With the southwest monsoon getting active over the coast, with the State receiving heavy pre-monsoon showers, residents of Panjim, St Inez, Taleigao and Caranzalem are living in fear of a possible flooding, as the free flow of rain water is likely to be thwarted due to the increase in silt deposits in the St Inez creek, as water bodies drain water from large tracts of fields and inhabitations.

The situation raises concern as St Inez creek has not been de-silted or cleaned by authorities for a long time. Besides, there have been encroachments along the creek with construction of toilets in areas like St Inez and Camrabhat. 

The sewage of entire St Inez slum flows into the creek, which is subject to all types of waste including plastic.

Over the years, it has also been observed that construction material and leftover debris too is dumped into the creek and it is noticed that at some points the creek is completely blocked.

However, though consecutive governments and municipal councillors have come and gone, none have done anything in this regard and the creek has continued to get more and more polluted, posing health hazards and the threat of inundating the area.

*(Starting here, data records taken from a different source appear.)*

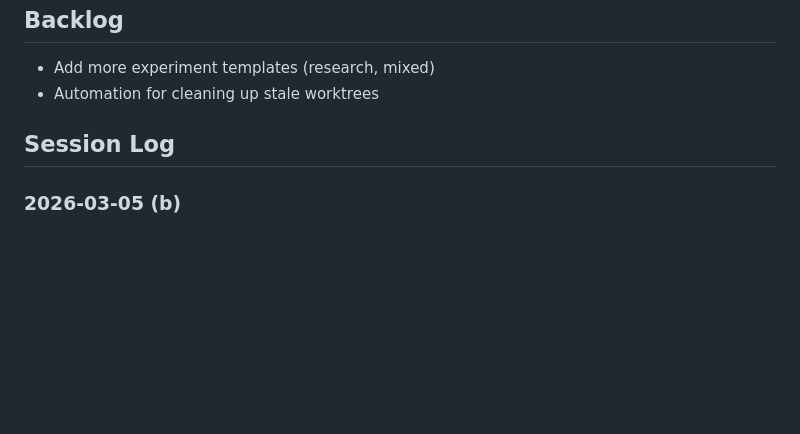
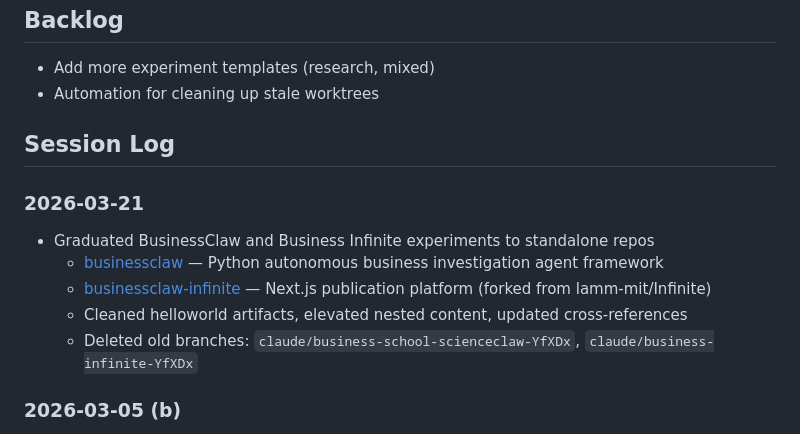
Before and after one commit to vishalsachdev/helloworld, a Markdown page: CLAUDE.md, the part around the change. Rendered like a GitHub page; blank space fills up the shorter version.

Commit message:
Session log: graduated businessclaw + businessclaw-infinite to standalone repos
Co-Authored-By: Claude Opus 4.6 (1M context) <noreply@anthropic.com>

```diff
--- a/CLAUDE.md
+++ b/CLAUDE.md
@@ -53,6 +53,13 @@ Session management tools tested in [exp-claude-code-tools-test](docs/experiments
 - Automation for cleaning up stale worktrees
 
 ## Session Log
+### 2026-03-21
+- Graduated BusinessClaw and Business Infinite experiments to standalone repos
+  - [businessclaw](https://github.com/vishalsachdev/businessclaw) — Python autonomous business investigation agent framework
+  - [businessclaw-infinite](https://github.com/vishalsachdev/businessclaw-infinite) — Next.js publication platform (forked from lamm-mit/Infinite)
+  - Cleaned helloworld artifacts, elevated nested content, updated cross-references
+  - Deleted old branches: `claude/business-school-scienceclaw-YfXDx`, `claude/business-infinite-YfXDx`
+
 ### 2026-03-05 (b)
 - Completed: Full skill audit and cleanup (64 → 31 skills)
   - Evaluated `/start-session` and `/wrap-up-session` — fixed both with stash/worktree/stale-log support
```
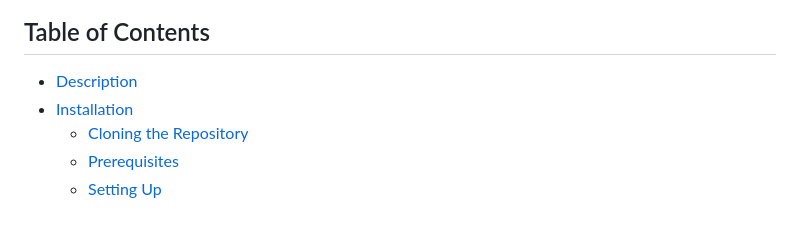
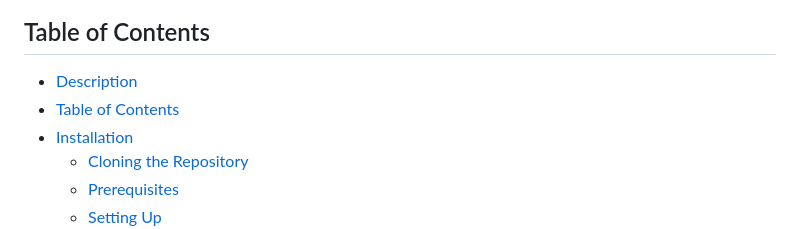
Before and after one commit to larigens/team-up, a Markdown page: README.md, the part around the change printed below. Drawn GitHub-style.

```diff
--- a/README.md
+++ b/README.md
@@ -25,6 +25,7 @@ All you need to do is enter a few simple pieces of information, and this tool wi
 
 ## Table of Contents
 - [Description](#description)
+- [Table of Contents](#table-of-contents)
 - [Installation](#installation)
   - [Cloning the Repository](#cloning-the-repository)
   - [Prerequisites](#prerequisites)
```
Also changed, not shown: other parts of README.md (+2 -2 lines).
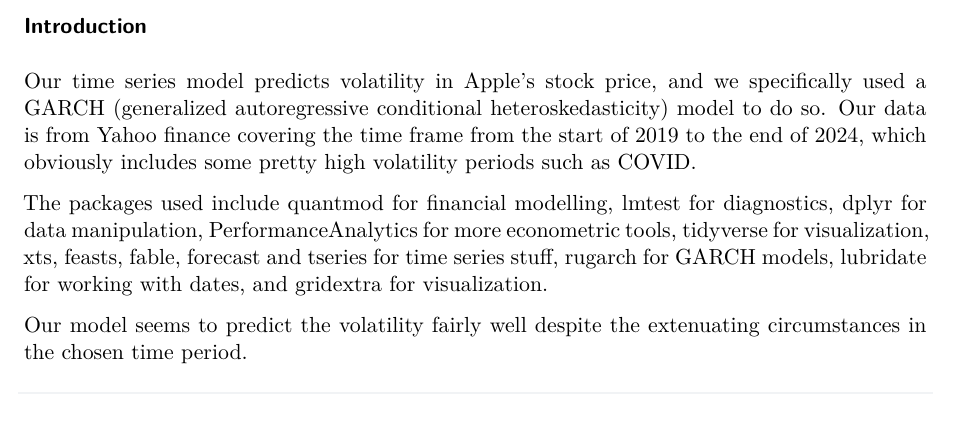
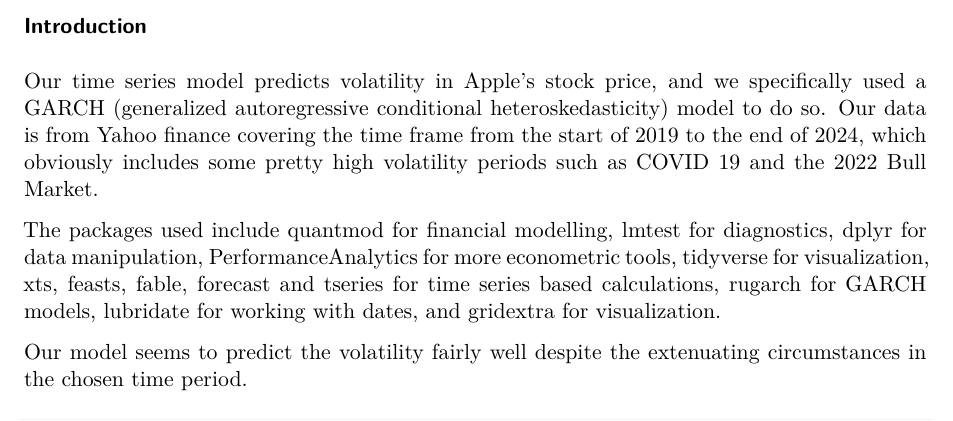
Before and after one commit to poconnor43/Math_456_Essay_6_GARCHE, a Quarto document (Essay_5_GARCH.qmd): part of page 1 of 11, cut so that both start at the same text. Rendered offline with R 4.5, knitr and Pandoc in place of Quarto, then LaTeX, with nearby package versions; some code elsewhere in the file could not run offline.

Commit message:
Update Essay_5_GARCH.qmd

```diff
--- a/Essay_5_GARCH.qmd
+++ b/Essay_5_GARCH.qmd
@@ -10,9 +10,9 @@ editor: visual
 
 ### Introduction
 
-Our time series model predicts volatility in Apple's stock price, and we specifically used a GARCH (generalized autoregressive conditional heteroskedasticity) model to do so. Our data is from Yahoo finance covering the time frame from the start of 2019 to the end of 2024, which obviously includes some pretty high volatility periods such as COVID.
+Our time series model predicts volatility in Apple's stock price, and we specifically used a GARCH (generalized autoregressive conditional heteroskedasticity) model to do so. Our data is from Yahoo finance covering the time frame from the start of 2019 to the end of 2024, which obviously includes some pretty high volatility periods such as COVID 19 and the 2022 Bull Market.
 
-The packages used include quantmod for financial modelling, lmtest for diagnostics, dplyr for data manipulation, PerformanceAnalytics for more econometric tools, tidyverse for visualization, xts, feasts, fable, forecast and tseries for time series stuff, rugarch for GARCH models, lubridate for working with dates, and gridextra for visualization.
+The packages used include quantmod for financial modelling, lmtest for diagnostics, dplyr for data manipulation, PerformanceAnalytics for more econometric tools, tidyverse for visualization, xts, feasts, fable, forecast and tseries for time series based calculations, rugarch for GARCH models, lubridate for working with dates, and gridextra for visualization.
 
 Our model seems to predict the volatility fairly well despite the extenuating circumstances in the chosen time period.
 
```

The people of St Inez slums that form a vote bank of some councillors regularly throw garbage into the creek and some have even brazenly built temporary toilets over the creek.

In 2014 and 2016, the region became one of the worst-affected areas, as water entered in few houses in Taleigao, St Inez, Nagali, Tonca and the main reasons for all this was negligence and the lack of efforts to silt the creek.

It is also a fact that the 3.5 km creek, which was once highly productive in fish and shellfish, is now filled with empty cans, plastic bottles, bags, raw sewage and decaying food. Perhaps, the most difficult thing is to spot the clean water itself as in the past couple of days due to stagnation the entire creek is covered with a thin layer of crawling plants, giving it a deceptive look of green. Authorities should take immediate remedial measures as these are sings of impending breakdown of epidemic in the vicinity. 

Time and again environmentalists, along with concerned citizens, have questioned the government’s non-committal attitude towards cleaning and rejuvenation of the creek. The issue is very crucial in terms of putting an end to the spread of deadly diseases, due to the contamination and pollution of water.

With the monsoons expected to arrive early next month, environmentalists have raised concerns about the health hazards, as the current condition of the creek is extremely dangerous for those residing along the bank, who may be prone to malaria and dengue. 

Councillors too are aware of the looming danger. “Until and unless all the 114 toilets all along the creek are not removed it will get more and more polluted. In my ward there have not been any cases of overflowing or flooding in the rains.” Ward no 16 CCP Councillor Pramay Mainkar pointed out.

Ward no 7 CCP Councillor Rahul Lotlikar too seemed to echo similar concerns. “Monsoon work has still not started and the rains are just round the corner. I had given a list of works to be carried out but nothing has been done. In my area the creek requires de-weeding and this has happened due to the stagnant water flow. Definitely the area will be flooded in the rains,” he said. 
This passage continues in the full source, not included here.